"New Zealand geothermal systems house an extraordinary population of unique and possibly globally-rare micro-organisms," said GNS Science researcher Matthew Stott.
"We're still not sure whether this diversity relates to the uniqueness of New Zealand geothermal systems, or whether it's because of the relative immaturity of the global understanding of microbial ecology science.
Around the North Island's volcanoes and geothermal areas, GNS has collected over 1000 different species of extremophile bacteria that live in extremes of temperature, acidity, alkalinity, pressure, and salinity -- often without sunlight or oxygen.
One of them was a methane-consuming organism that lives at Tikitere geothermal field -- also known as Hell's Gate -- near Rotorua and thrives in extremely acidic conditions.
That bacterium could potentially be used to reduce methane gas emissions to the atmosphere from landfills or geothermal power stations - they are "methanotrophs" which use methane as their only source of energy.

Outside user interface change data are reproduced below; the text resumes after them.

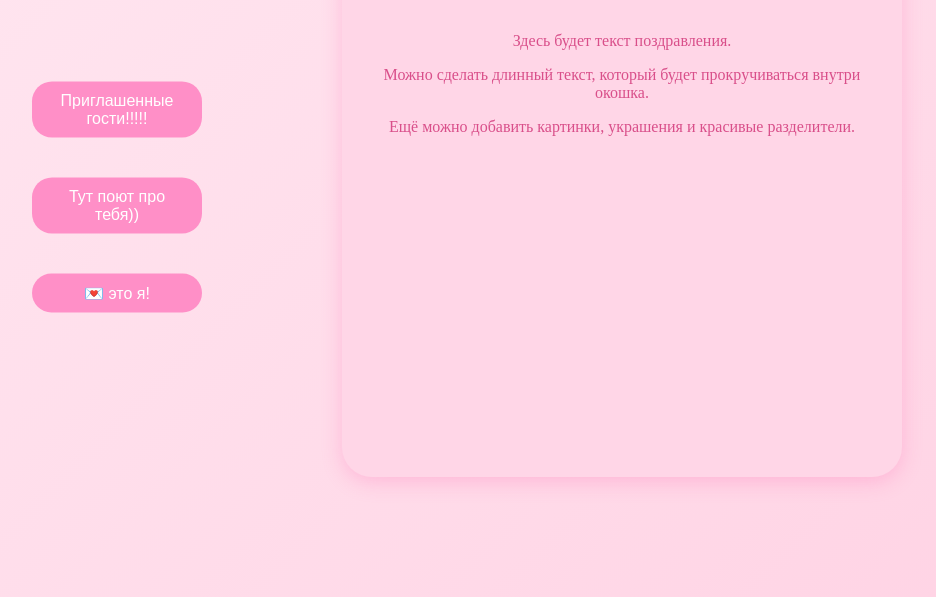
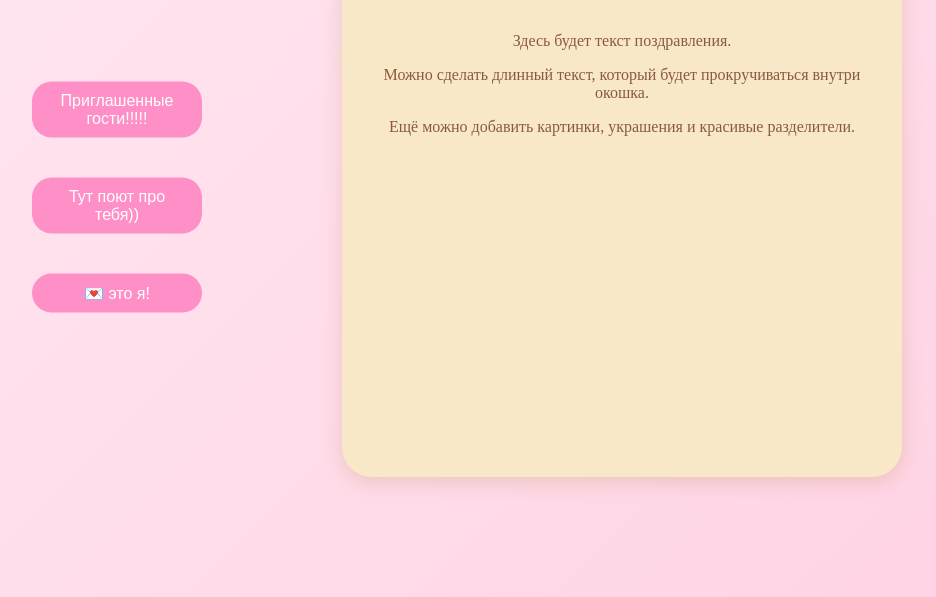
Before and after one commit to stcathy/hb67-18, a plain HTML site: page nextpage.html in a window 1280 px wide. Shown: the part 203-800 px from the top of the page, without its empty margins (18-954 px from the left). Drawn offline with Linux system fonts and the light colour scheme.

Commit message:
Update style.css

```diff
--- a/style.css
+++ b/style.css
@@ -100,13 +100,13 @@ button {
 
 
 .letter {
-    background: #ffd6e7;
+    background: #f8e8c8;
     width: 500px;
     height: 500px;
     padding: 30px;
     border-radius: 30px;
-    box-shadow: 0 5px 20px rgba(255, 105, 180, 0.3);
-    color: #d94f8a;
+    box-shadow: 0 5px 20px rgba(180, 130, 70, 0.25);
+    color: #8b5a3c;
     text-align: center;
 }
 
```
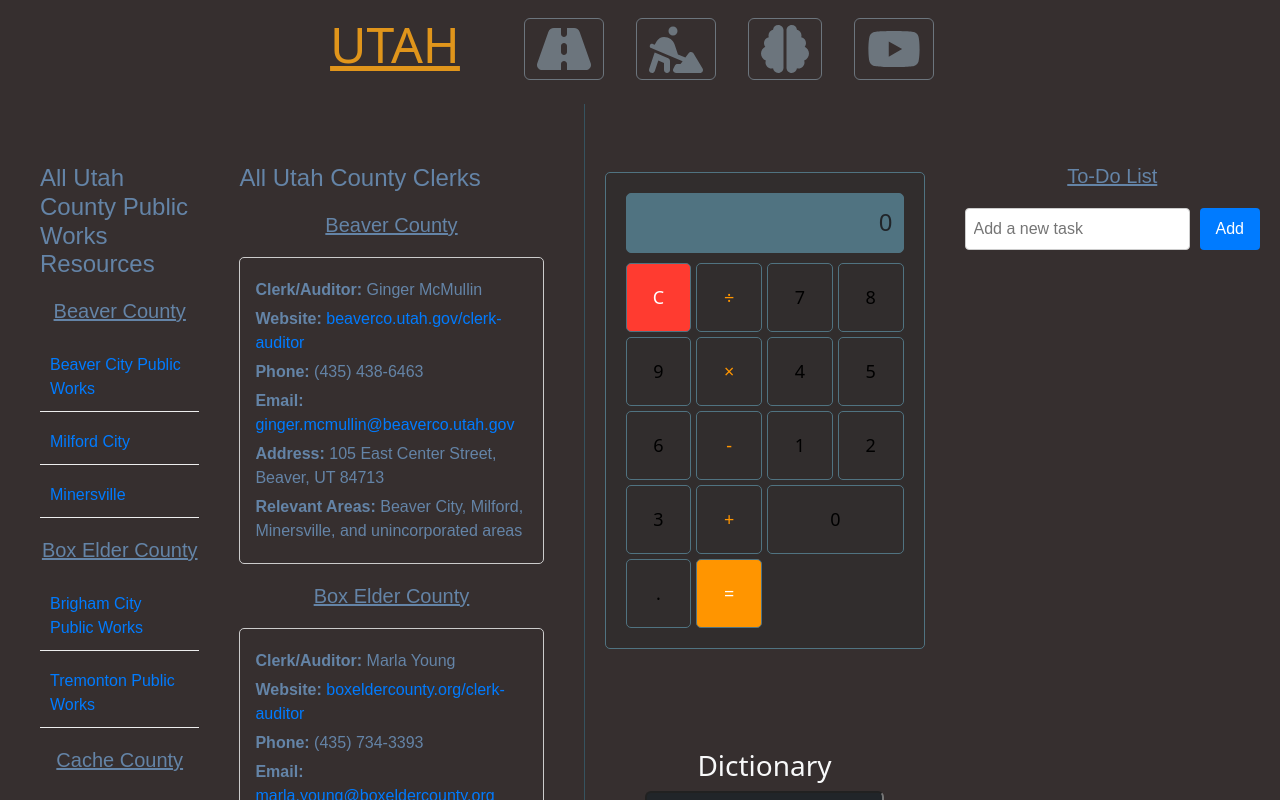
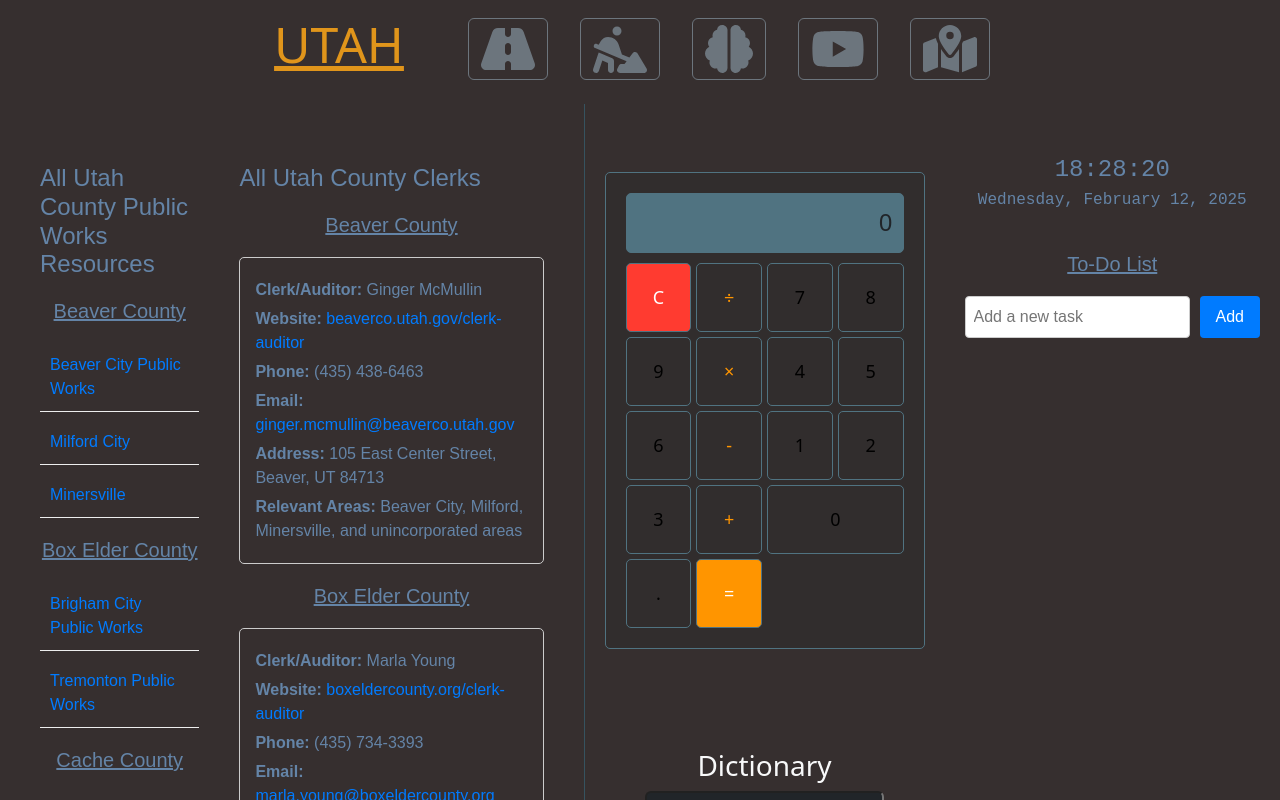
Before and after one commit to Vtencouchclimbr/Work-Site, a React (Vite) app: page / in a window 1280 px wide. Shown: the top 800 px of the page. Built offline with nearby package versions, Linux system fonts and the light colour scheme.

Commit message:
sidebar styling

```diff
--- a/src/App.css
+++ b/src/App.css
@@ -20,10 +20,13 @@
 
 .sidebar {
   display: flex;
-  width: 600px; /* Adjust width as needed */
+  width: 600px;
+  height: 800px;
   padding: 20px;
-  overflow-y: auto; /* Allows scrolling if content is long */
-  border-right: 1px solid rgb(54, 83, 95); /* Optional: for visual separation */
+  overflow-x: auto;
+  border-right: 1px solid rgb(54, 83, 95);
+  scrollbar-color: #6c757d #343a40;
+  scrollbar-width: thin;
 }
 
 .centered-content {
@@ -34,7 +37,6 @@
   gap: 100px;
 }
 
-/* Optional: Adjust button styles if needed */
 .btn-outline-secondary {
   border-color: #6c757d;
   color: #6c757d;
--- a/src/App.jsx
+++ b/src/App.jsx
@@ -5,7 +5,8 @@ import {
 import {
   faBrain,
   faRoad,
-  faPersonDigging
+  faPersonDigging,
+  faMapLocationDot
 } from "@fortawesome/free-solid-svg-icons";
 
 import 'bootstrap/dist/css/bootstrap.min.css';
@@ -17,6 +18,7 @@ import Calculator from './components/Calculator';
 import PublicWorksLinks from './components/PublicWorksLinks';
 import CountyClerks from './components/CountyClerks';
 import TodoList from './components/TodoList';
+import Clock from './components/Clock';
 
 function App() {
   return (
@@ -44,6 +46,11 @@ function App() {
             <FontAwesomeIcon icon={faYoutube} size="3x" />
           </button>
         </a>
+        <a href="https://www.google.com/maps" target="_blank" rel="noopener noreferrer">
+          <button type="button" className="btn btn-outline-secondary mx-3 my-2">
+            <FontAwesomeIcon icon={faMapLocationDot} size="3x" />
+          </button>
+        </a>
       </div>
 
       {/* Main content area */}
@@ -59,7 +66,10 @@ function App() {
           <Calculator />
           <Dictionary />
         </div>
+        <div className="d-flex flex-column mt-5">
+        <Clock />
         <TodoList />
+        </div>
       </div>
     </div>
   )
--- /dev/null
+++ b/src/components/Clock.css
@@ -0,0 +1,14 @@
+.clock {
+    text-align: center;
+    font-family: monospace;
+}
+
+.time {
+  font-size: 1.5rem;
+  color: #6484a7;
+}
+
+.date {
+    font-size: 1.rem;
+    color: #6484a7;
+}
--- /dev/null
+++ b/src/components/Clock.jsx
@@ -0,0 +1,46 @@
+import { useState, useEffect } from 'react';
+import './Clock.css'; // Optional: for styling
+
+const Clock = () => {
+  const [time, setTime] = useState(new Date());
+
+  // Update time every second
+  useEffect(() => {
+    const timer = setInterval(() => {
+      setTime(new Date());
+    }, 1000);
+
+    // Cleanup interval on component unmount
+    return () => clearInterval(timer);
+  }, []);
+
+  // Format time as HH:MM:SS (24-hour format)
+  const hours = time.getHours().toString().padStart(2, '0');
+  const minutes = time.getMinutes().toString().padStart(2, '0');
+  const seconds = time.getSeconds().toString().padStart(2, '0');
+
+  // Format date as "Day, Month Date, Year"
+  const days = ['Sunday', 'Monday', 'Tuesday', 'Wednesday', 'Thursday', 'Friday', 'Saturday'];
+  const months = [
+    'January', 'February', 'March', 'April', 'May', 'June',
+    'July', 'August', 'September', 'October', 'November', 'December'
+  ];
+  const day = days[time.getDay()];
+  const month = months[time.getMonth()];
+  const date = time.getDate();
+  const year = time.getFullYear();
+  const formattedDate = `${day}, ${month} ${date}, ${year}`;
+
+  return (
+    <div className="clock">
+      <div className="time">
+        {hours}:{minutes}:{seconds}
+      </div>
+      <div className="date">
+        {formattedDate}
+      </div>
+    </div>
+  );
+};
+
+export default Clock;
--- a/src/components/TodoList.css
+++ b/src/components/TodoList.css
@@ -1,6 +1,5 @@
 .todo-list {
     max-width: 350px;
-    margin: 20px auto;
     padding: 20px;
     font-family: Arial, sans-serif;
   }
```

Other methanotrophs are known to live in soils, but the newly-discovered species are able to live in hotter and much more acidic conditions.
GNS researchers worked with University of Hawaii scientists to sequence the genome of the bacterium, and found that its genetic make-up was different to all known methanotrophic organisms.
The land owner and operator of Hell's Gate, Tikitere Trust, has a benefit-sharing deal with GNS Science for any financial gains from the discovery.
GNS Science yesterday told Environment Waikato environment committee meeting in Hamilton DNA sequencing work had revealed an "extraordinary diversity" of bacterial species in the geothermal systems, the function and role of many of which were unknown. "Up until now the microbial diversity in geothermal systems in the Taupo Volcanic Zone has not been systematically catalogued," Dr Stott said.
Micro-organisms make up 50 per cent of the world's biomass and are crucial to the healthy functioning of the planet, but Dr Stott said scientists know only 5-10 percent of those microbial species.
Two particular highlights of the study were the discovery of a new microbial metabolism in a species isolated from a geothermal soil, and that scientists had managed to grow the first representative of a new phylum (taxonomic rank).
Some of the species found in the Taupo geothermal systems showed potential for use in new technologies. Many geothermal micro-organisms are being studied for medicinal and commercial applications, or are already being used for industrial processes, Dr Stott said. A DNA identification technique used in forensic and other applications relies on a thermophilic (heat-loving) micro-organism isolated from Yellowstone National Park, in the USA, while Waikato University scientists have exploited a bacteria from a similar environment 4000m up Antarctica's Mt Erebus to produce a heat-stable enzyme in DNA tests.
These are not the first organisms used like this -- an early case of bio-piracy three decades ago involved a Japanese researcher who took an organism from a geothermal pool in New Zealand to create medicines which could cope with a greater range of temperatures without refrigeration.
The regional council's environment committee chair Jane Hennebry said knowing what micro-organisms were present in geothermal systems would help the council set priorities to protect biodiversity.
"To do this for geothermal ecosystems we need to know about the range of micro-organisms they contain," she said. "We also need to know whether they are unique to New Zealand and if they are under threat, and what extra measures we need to take to protect them."
The GNS Science study was principally funded by a $180,000 grant from the Wairakei Environmental Mitigation Charitable Trust.